• **WHAT TO DO**
Print every entry below again exactly as written, skipping the pictures.

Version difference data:
.....

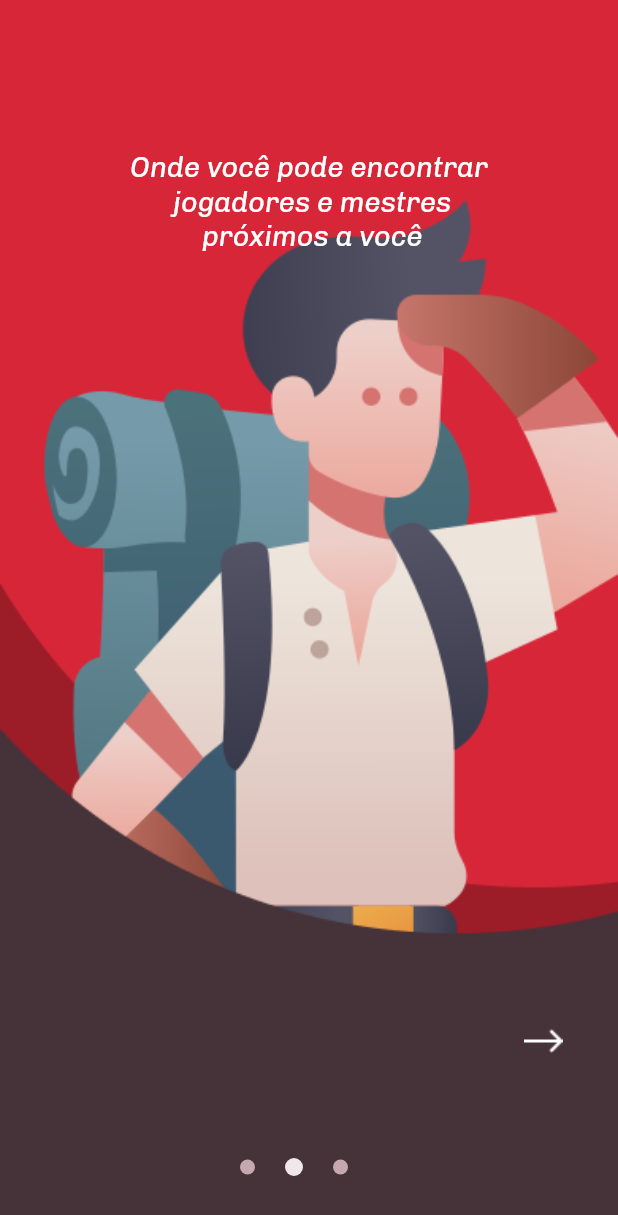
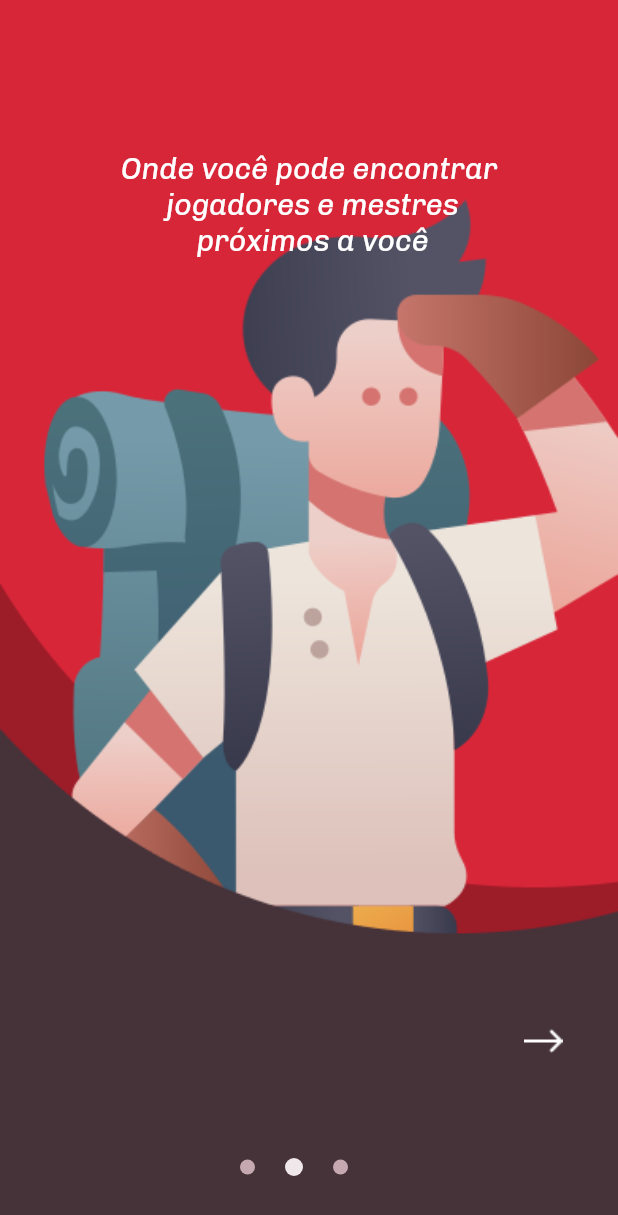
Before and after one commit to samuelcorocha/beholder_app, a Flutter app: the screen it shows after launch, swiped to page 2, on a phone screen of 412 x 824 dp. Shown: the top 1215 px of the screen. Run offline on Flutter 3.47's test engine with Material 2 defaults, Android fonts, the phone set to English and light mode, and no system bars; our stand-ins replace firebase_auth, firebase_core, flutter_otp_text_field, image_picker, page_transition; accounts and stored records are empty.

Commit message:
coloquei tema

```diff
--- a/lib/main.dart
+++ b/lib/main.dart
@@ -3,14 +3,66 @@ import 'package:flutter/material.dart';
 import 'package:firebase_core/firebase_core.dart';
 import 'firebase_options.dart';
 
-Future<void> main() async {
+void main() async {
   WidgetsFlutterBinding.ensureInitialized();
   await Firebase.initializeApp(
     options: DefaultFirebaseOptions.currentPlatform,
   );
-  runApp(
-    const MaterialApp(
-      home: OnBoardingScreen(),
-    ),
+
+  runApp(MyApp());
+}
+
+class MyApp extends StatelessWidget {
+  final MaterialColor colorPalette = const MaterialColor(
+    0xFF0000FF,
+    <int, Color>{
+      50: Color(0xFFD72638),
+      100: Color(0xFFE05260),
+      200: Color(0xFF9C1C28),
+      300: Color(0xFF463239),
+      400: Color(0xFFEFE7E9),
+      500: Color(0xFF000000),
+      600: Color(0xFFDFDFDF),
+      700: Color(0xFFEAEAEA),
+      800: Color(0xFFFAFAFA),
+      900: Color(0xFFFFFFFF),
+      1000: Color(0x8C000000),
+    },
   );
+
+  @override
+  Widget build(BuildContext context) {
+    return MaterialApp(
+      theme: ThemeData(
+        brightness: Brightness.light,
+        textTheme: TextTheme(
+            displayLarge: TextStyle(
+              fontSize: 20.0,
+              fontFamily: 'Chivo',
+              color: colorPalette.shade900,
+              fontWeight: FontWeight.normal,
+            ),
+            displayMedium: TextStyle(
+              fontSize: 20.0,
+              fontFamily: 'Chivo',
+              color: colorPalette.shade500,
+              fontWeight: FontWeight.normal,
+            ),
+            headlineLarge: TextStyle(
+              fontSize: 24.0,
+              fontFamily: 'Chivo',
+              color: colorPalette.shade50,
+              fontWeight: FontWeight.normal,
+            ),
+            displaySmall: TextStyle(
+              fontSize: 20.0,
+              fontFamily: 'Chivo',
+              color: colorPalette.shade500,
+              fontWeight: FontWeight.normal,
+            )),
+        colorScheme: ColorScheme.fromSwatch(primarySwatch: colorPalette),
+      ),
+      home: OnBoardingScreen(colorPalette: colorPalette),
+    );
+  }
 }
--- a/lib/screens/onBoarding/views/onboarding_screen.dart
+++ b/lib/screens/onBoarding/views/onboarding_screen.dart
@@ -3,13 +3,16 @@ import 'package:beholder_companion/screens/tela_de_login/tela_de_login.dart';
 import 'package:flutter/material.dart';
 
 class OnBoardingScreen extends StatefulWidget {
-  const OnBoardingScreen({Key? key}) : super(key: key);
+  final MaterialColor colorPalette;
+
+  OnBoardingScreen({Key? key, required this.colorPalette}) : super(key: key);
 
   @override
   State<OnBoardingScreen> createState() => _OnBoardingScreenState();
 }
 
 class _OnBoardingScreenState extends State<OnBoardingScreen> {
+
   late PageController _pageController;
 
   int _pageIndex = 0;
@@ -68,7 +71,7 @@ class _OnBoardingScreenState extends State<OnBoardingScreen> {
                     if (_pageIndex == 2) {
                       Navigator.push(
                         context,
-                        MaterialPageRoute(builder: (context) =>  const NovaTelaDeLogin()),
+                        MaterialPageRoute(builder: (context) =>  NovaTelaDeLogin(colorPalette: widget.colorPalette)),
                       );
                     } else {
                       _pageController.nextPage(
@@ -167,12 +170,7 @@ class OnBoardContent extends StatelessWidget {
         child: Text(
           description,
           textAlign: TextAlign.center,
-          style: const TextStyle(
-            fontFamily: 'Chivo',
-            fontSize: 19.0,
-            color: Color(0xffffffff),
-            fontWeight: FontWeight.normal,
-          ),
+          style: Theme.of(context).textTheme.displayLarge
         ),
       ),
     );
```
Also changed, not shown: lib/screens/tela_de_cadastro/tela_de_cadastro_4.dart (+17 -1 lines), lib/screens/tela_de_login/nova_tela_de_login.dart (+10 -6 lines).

.....

• **WRITTEN SOLUTION**
Before and after one commit to samuelcorocha/beholder_app, a Flutter app: the screen it shows after launch, swiped to page 2, on a phone screen of 412 x 824 dp. Shown: the top 1215 px of the screen. Run offline on Flutter 3.47's test engine with Material 2 defaults, Android fonts, the phone set to English and light mode, and no system bars; our stand-ins replace firebase_auth, firebase_core, flutter_otp_text_field, image_picker, page_transition; accounts and stored records are empty.

Commit message:
coloquei tema

```diff
--- a/lib/main.dart
+++ b/lib/main.dart
@@ -3,14 +3,66 @@ import 'package:flutter/material.dart';
 import 'package:firebase_core/firebase_core.dart';
 import 'firebase_options.dart';
 
-Future<void> main() async {
+void main() async {
   WidgetsFlutterBinding.ensureInitialized();
   await Firebase.initializeApp(
     options: DefaultFirebaseOptions.currentPlatform,
   );
-  runApp(
-    const MaterialApp(
-      home: OnBoardingScreen(),
-    ),
+
+  runApp(MyApp());
+}
+
+class MyApp extends StatelessWidget {
+  final MaterialColor colorPalette = const MaterialColor(
+    0xFF0000FF,
+    <int, Color>{
+      50: Color(0xFFD72638),
+      100: Color(0xFFE05260),
+      200: Color(0xFF9C1C28),
+      300: Color(0xFF463239),
+      400: Color(0xFFEFE7E9),
+      500: Color(0xFF000000),
+      600: Color(0xFFDFDFDF),
+      700: Color(0xFFEAEAEA),
+      800: Color(0xFFFAFAFA),
+      900: Color(0xFFFFFFFF),
+      1000: Color(0x8C000000),
+    },
   );
+
+  @override
+  Widget build(BuildContext context) {
+    return MaterialApp(
+      theme: ThemeData(
+        brightness: Brightness.light,
+        textTheme: TextTheme(
+            displayLarge: TextStyle(
+              fontSize: 20.0,
+              fontFamily: 'Chivo',
+              color: colorPalette.shade900,
+              fontWeight: FontWeight.normal,
+            ),
+            displayMedium: TextStyle(
+              fontSize: 20.0,
+              fontFamily: 'Chivo',
+              color: colorPalette.shade500,
+              fontWeight: FontWeight.normal,
+            ),
+            headlineLarge: TextStyle(
+              fontSize: 24.0,
+              fontFamily: 'Chivo',
+              color: colorPalette.shade50,
+              fontWeight: FontWeight.normal,
+            ),
+            displaySmall: TextStyle(
+              fontSize: 20.0,
+              fontFamily: 'Chivo',
+              color: colorPalette.shade500,
+              fontWeight: FontWeight.normal,
+            )),
+        colorScheme: ColorScheme.fromSwatch(primarySwatch: colorPalette),
+      ),
+      home: OnBoardingScreen(colorPalette: colorPalette),
+    );
+  }
 }
--- a/lib/screens/onBoarding/views/onboarding_screen.dart
+++ b/lib/screens/onBoarding/views/onboarding_screen.dart
@@ -3,13 +3,16 @@ import 'package:beholder_companion/screens/tela_de_login/tela_de_login.dart';
 import 'package:flutter/material.dart';
 
 class OnBoardingScreen extends StatefulWidget {
-  const OnBoardingScreen({Key? key}) : super(key: key);
+  final MaterialColor colorPalette;
+
+  OnBoardingScreen({Key? key, required this.colorPalette}) : super(key: key);
 
   @override
   State<OnBoardingScreen> createState() => _OnBoardingScreenState();
 }
 
 class _OnBoardingScreenState extends State<OnBoardingScreen> {
+
   late PageController _pageController;
 
   int _pageIndex = 0;
@@ -68,7 +71,7 @@ class _OnBoardingScreenState extends State<OnBoardingScreen> {
                     if (_pageIndex == 2) {
                       Navigator.push(
                         context,
-                        MaterialPageRoute(builder: (context) =>  const NovaTelaDeLogin()),
+                        MaterialPageRoute(builder: (context) =>  NovaTelaDeLogin(colorPalette: widget.colorPalette)),
                       );
                     } else {
                       _pageController.nextPage(
@@ -167,12 +170,7 @@ class OnBoardContent extends StatelessWidget {
         child: Text(
           description,
           textAlign: TextAlign.center,
-          style: const TextStyle(
-            fontFamily: 'Chivo',
-            fontSize: 19.0,
-            color: Color(0xffffffff),
-            fontWeight: FontWeight.normal,
-          ),
+          style: Theme.of(context).textTheme.displayLarge
         ),
       ),
     );
```
Also changed, not shown: lib/screens/tela_de_cadastro/tela_de_cadastro_4.dart (+17 -1 lines), lib/screens/tela_de_login/nova_tela_de_login.dart (+10 -6 lines).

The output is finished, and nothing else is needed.